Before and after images
══════

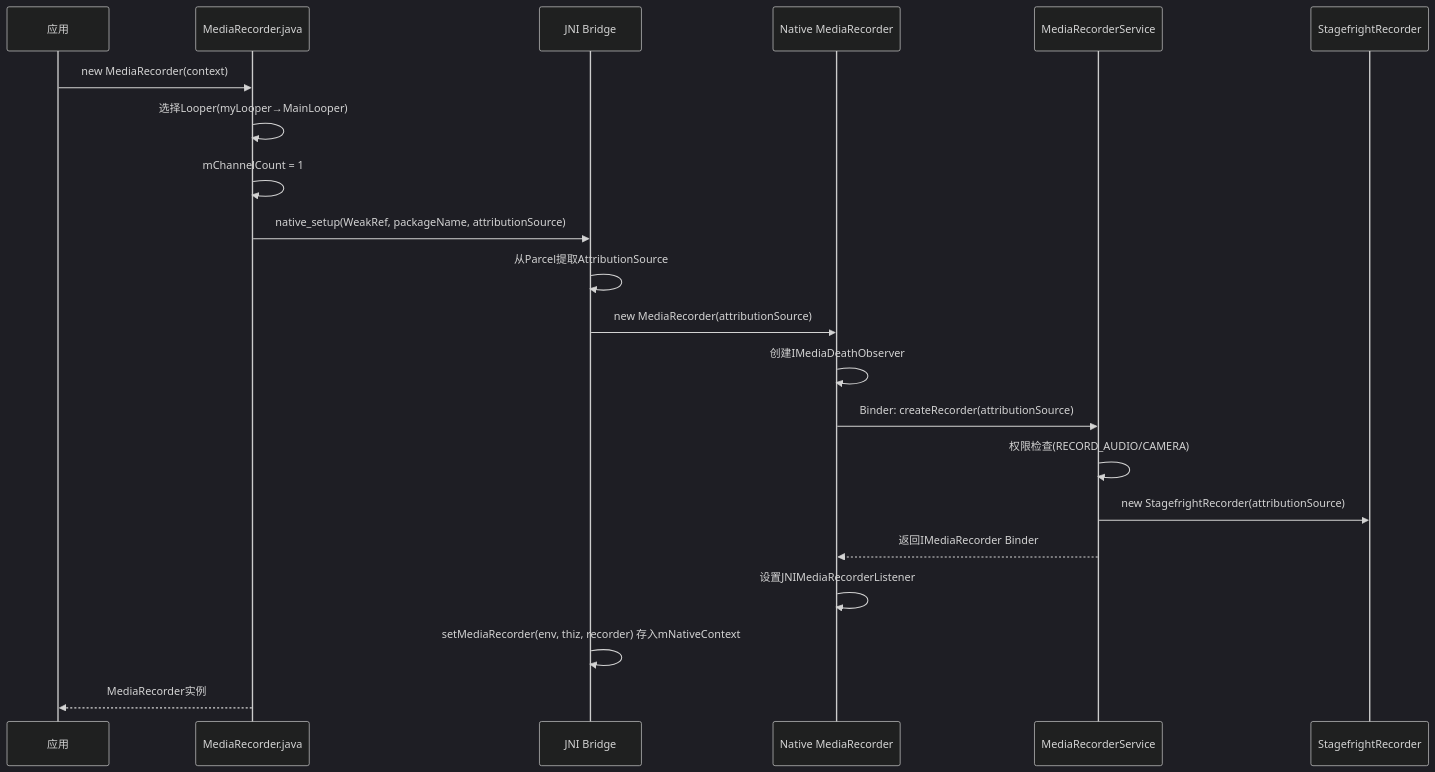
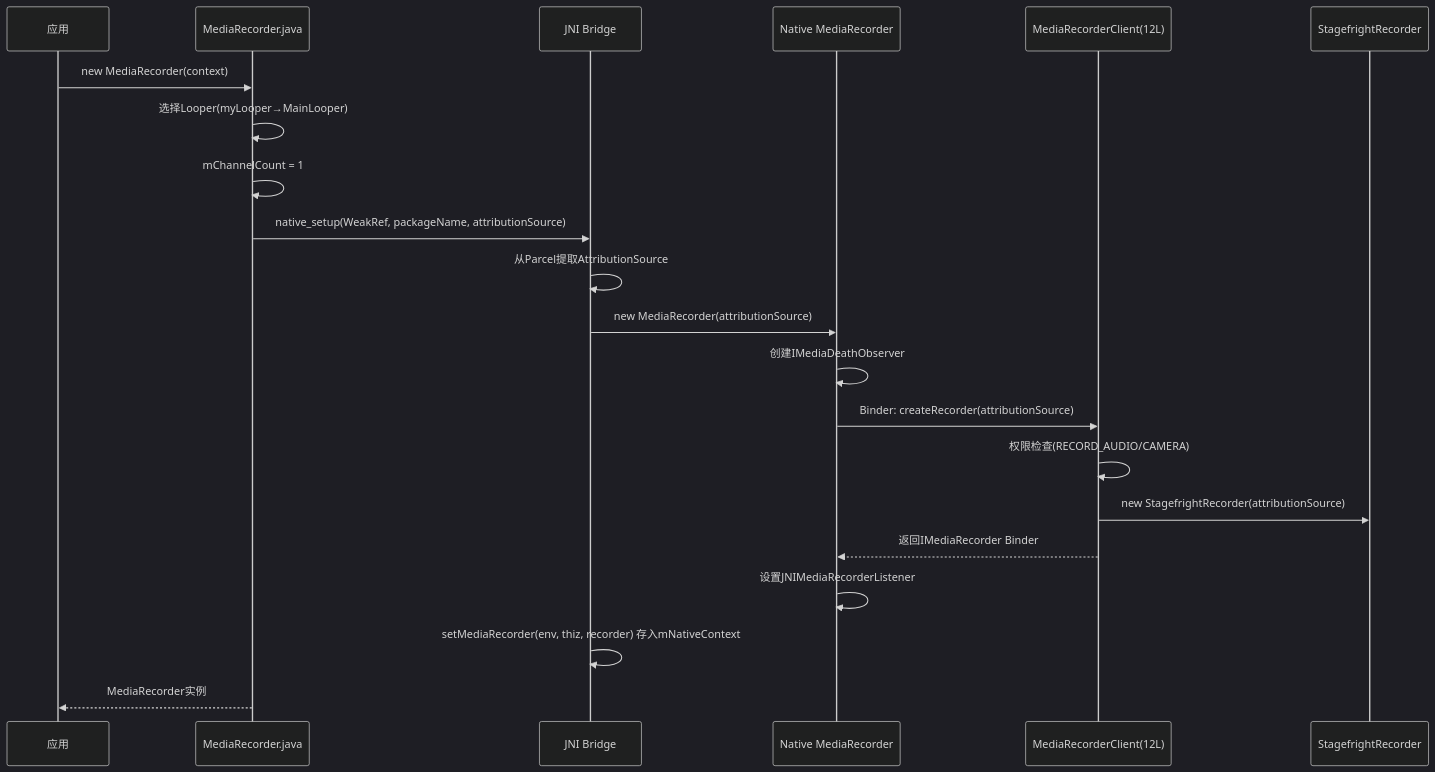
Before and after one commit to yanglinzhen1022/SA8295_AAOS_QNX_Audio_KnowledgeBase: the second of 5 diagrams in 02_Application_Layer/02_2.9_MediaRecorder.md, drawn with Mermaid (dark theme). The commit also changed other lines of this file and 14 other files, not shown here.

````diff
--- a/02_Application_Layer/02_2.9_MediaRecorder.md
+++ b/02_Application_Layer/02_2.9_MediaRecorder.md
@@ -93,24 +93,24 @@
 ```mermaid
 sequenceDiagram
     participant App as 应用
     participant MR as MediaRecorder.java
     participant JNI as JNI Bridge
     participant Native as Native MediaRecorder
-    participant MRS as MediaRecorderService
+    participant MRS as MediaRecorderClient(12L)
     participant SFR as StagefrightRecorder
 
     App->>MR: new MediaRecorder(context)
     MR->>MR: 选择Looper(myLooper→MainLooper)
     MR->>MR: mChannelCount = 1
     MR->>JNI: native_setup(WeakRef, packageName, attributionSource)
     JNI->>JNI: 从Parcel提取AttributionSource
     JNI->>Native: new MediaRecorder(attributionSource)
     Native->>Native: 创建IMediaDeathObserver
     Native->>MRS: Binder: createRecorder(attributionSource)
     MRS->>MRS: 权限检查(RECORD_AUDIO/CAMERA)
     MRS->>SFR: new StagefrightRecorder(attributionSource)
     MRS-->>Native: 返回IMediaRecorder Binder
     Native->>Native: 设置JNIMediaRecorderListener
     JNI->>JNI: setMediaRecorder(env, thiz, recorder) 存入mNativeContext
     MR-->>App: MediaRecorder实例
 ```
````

══════

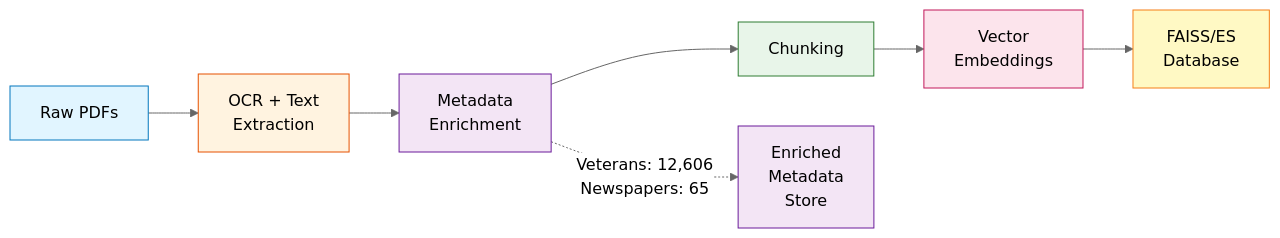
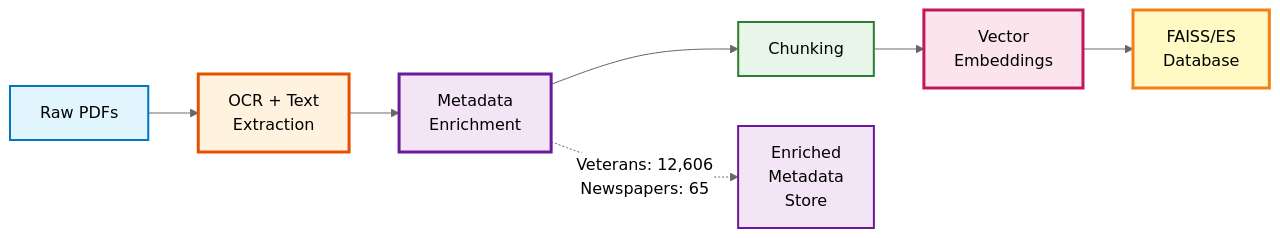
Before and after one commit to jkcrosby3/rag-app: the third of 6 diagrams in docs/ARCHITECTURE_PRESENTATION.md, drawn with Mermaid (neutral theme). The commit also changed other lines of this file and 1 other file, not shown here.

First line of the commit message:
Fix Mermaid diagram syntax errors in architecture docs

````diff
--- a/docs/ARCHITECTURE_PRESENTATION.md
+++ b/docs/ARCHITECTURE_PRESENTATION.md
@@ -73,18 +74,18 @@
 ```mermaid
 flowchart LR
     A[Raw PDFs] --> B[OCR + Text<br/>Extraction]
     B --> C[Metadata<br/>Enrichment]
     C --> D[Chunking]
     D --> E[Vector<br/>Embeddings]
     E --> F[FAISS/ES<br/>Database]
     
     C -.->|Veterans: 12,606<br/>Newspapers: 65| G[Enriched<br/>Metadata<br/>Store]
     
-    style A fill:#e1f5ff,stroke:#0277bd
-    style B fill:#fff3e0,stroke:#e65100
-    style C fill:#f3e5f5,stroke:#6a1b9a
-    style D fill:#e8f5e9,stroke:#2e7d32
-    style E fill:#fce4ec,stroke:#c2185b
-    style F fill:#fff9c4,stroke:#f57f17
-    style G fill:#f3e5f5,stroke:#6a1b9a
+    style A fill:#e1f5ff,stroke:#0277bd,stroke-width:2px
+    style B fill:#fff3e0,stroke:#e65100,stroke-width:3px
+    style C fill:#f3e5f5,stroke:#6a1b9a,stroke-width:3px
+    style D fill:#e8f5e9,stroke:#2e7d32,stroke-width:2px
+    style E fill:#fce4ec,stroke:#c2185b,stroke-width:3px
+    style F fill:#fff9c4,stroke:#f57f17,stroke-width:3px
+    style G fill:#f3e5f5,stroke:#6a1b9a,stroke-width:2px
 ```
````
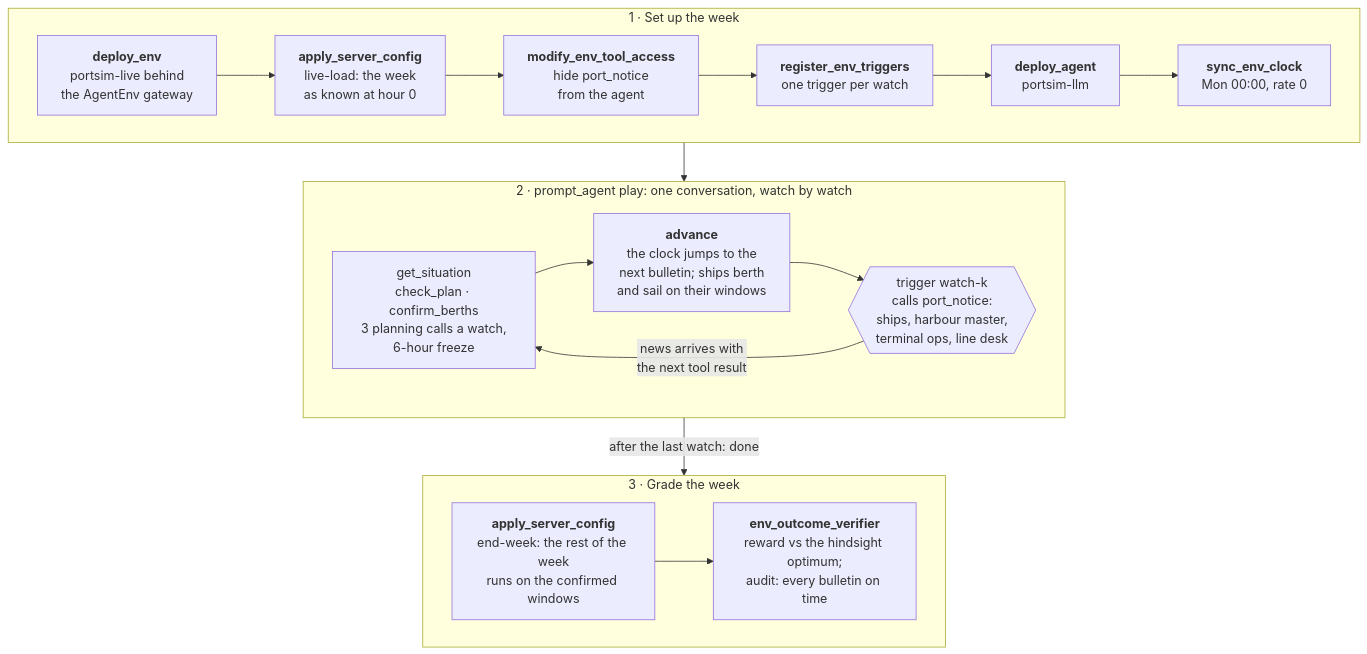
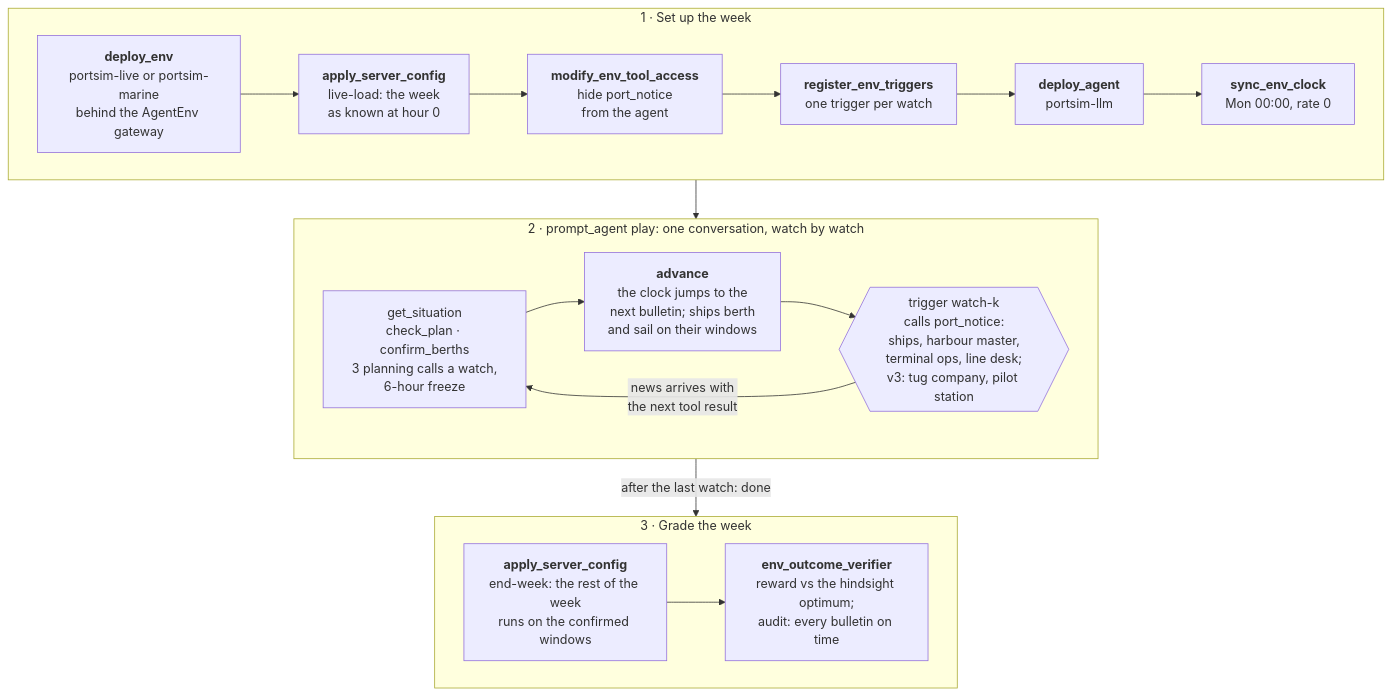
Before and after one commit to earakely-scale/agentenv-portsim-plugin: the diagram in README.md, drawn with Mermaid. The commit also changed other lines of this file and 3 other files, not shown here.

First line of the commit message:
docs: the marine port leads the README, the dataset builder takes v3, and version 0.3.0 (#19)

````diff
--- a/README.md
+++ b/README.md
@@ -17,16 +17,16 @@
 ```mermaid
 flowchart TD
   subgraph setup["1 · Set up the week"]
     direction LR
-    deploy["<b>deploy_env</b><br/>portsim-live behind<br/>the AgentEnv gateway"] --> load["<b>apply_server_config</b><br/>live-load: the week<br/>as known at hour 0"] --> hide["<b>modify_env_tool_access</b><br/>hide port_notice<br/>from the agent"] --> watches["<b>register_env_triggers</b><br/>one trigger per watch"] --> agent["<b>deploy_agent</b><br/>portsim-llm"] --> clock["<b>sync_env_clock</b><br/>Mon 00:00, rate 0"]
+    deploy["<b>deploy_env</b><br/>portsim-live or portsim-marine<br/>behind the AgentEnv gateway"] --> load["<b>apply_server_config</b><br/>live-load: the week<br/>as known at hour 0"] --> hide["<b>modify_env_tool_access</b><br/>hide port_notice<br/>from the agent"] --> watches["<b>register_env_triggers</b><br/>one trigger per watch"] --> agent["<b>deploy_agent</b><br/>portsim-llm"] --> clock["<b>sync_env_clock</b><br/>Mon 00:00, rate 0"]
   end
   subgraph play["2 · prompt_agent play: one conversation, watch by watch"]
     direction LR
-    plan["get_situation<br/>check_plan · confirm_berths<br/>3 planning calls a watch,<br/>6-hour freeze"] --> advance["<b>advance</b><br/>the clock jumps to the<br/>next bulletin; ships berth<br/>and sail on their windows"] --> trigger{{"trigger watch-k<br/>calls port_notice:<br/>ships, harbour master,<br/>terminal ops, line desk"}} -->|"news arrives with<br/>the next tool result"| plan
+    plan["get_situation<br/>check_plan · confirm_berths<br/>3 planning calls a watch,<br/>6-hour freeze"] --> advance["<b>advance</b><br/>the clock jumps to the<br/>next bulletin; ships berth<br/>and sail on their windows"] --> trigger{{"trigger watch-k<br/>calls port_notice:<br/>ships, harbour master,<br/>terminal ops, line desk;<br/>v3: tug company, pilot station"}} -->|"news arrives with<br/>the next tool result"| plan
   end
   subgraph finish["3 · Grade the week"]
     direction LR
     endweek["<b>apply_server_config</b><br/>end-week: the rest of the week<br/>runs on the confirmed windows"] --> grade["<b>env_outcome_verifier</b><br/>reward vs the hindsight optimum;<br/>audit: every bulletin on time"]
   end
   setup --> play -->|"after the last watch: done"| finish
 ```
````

══════

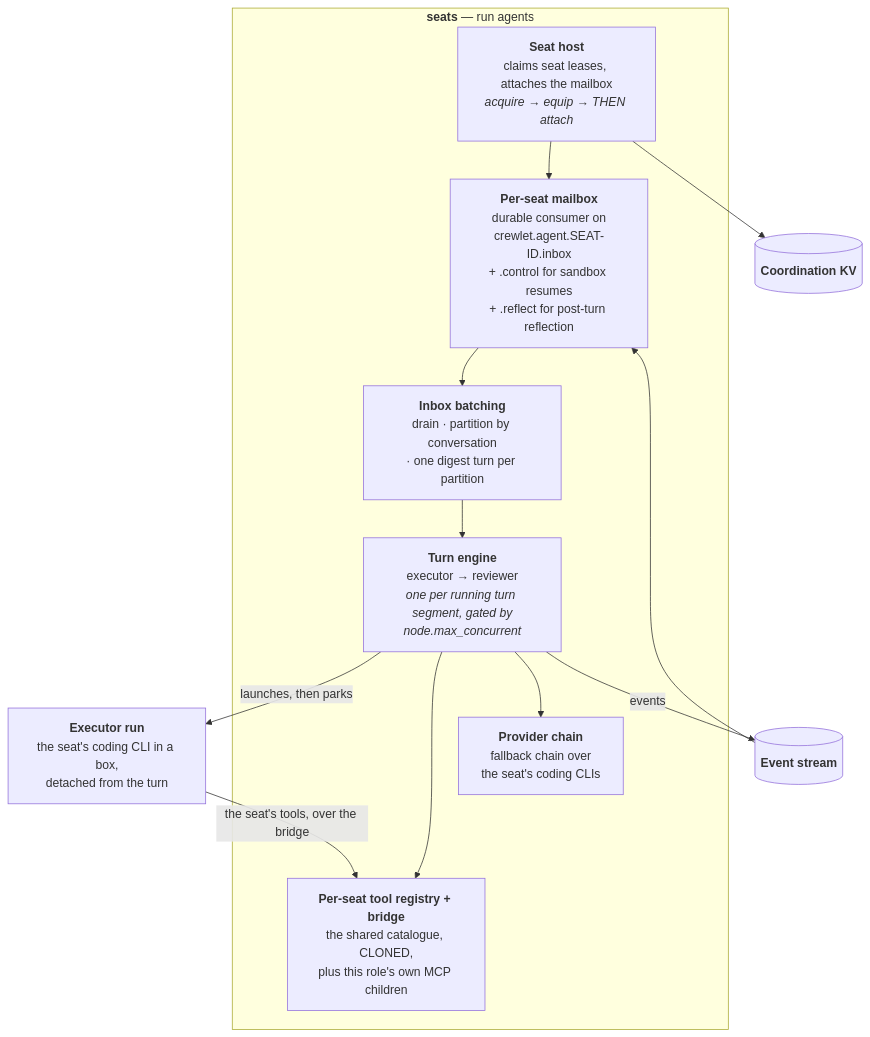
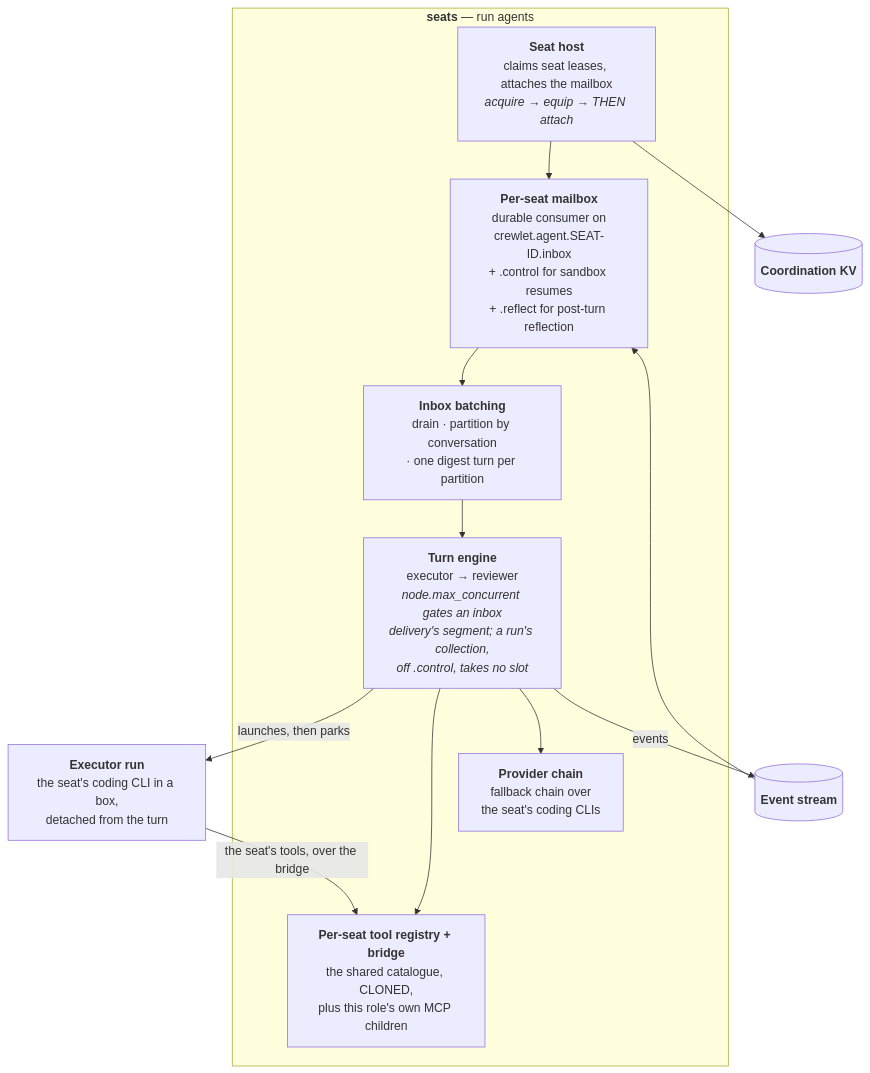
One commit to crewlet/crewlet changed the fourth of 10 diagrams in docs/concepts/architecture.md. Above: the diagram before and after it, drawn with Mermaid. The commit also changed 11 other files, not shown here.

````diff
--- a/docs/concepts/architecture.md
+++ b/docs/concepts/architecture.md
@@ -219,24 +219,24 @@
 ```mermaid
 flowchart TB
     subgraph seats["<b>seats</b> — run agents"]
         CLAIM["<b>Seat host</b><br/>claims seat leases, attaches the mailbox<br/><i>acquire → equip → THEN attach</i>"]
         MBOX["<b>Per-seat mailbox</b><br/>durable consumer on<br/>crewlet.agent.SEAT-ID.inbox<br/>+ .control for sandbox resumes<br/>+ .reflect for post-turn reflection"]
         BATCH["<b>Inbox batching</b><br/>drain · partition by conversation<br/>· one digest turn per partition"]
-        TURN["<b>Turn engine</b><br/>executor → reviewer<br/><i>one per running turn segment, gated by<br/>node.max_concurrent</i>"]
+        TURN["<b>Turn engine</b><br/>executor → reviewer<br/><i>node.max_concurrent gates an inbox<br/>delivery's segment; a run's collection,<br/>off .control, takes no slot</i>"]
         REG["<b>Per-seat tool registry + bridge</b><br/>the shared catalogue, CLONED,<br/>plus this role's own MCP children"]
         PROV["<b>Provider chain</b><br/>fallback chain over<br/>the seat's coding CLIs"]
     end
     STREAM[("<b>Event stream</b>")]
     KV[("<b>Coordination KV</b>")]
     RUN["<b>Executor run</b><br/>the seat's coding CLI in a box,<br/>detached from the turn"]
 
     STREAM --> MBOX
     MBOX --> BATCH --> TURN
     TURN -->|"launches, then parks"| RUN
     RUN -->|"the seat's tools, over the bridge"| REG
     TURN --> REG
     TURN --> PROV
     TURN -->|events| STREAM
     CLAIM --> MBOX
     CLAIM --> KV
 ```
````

══════

- [Exercise objective]: Could you restate word for word the lines above from the one containing "B --> C[Metadata<br/>Enrichment]" through the one containing "style C fill:#f3e5f5,stroke:#6a1b9a,stroke-width:3px", both included, and nothing else?

- [Solved problem]:
     B --> C[Metadata<br/>Enrichment]
     C --> D[Chunking]
     D --> E[Vector<br/>Embeddings]
     E --> F[FAISS/ES<br/>Database]
     
     C -.->|Veterans: 12,606<br/>Newspapers: 65| G[Enriched<br/>Metadata<br/>Store]
     
-    style A fill:#e1f5ff,stroke:#0277bd
-    style B fill:#fff3e0,stroke:#e65100
-    style C fill:#f3e5f5,stroke:#6a1b9a
-    style D fill:#e8f5e9,stroke:#2e7d32
-    style E fill:#fce4ec,stroke:#c2185b
-    style F fill:#fff9c4,stroke:#f57f17
-    style G fill:#f3e5f5,stroke:#6a1b9a
+    style A fill:#e1f5ff,stroke:#0277bd,stroke-width:2px
+    style B fill:#fff3e0,stroke:#e65100,stroke-width:3px
+    style C fill:#f3e5f5,stroke:#6a1b9a,stroke-width:3px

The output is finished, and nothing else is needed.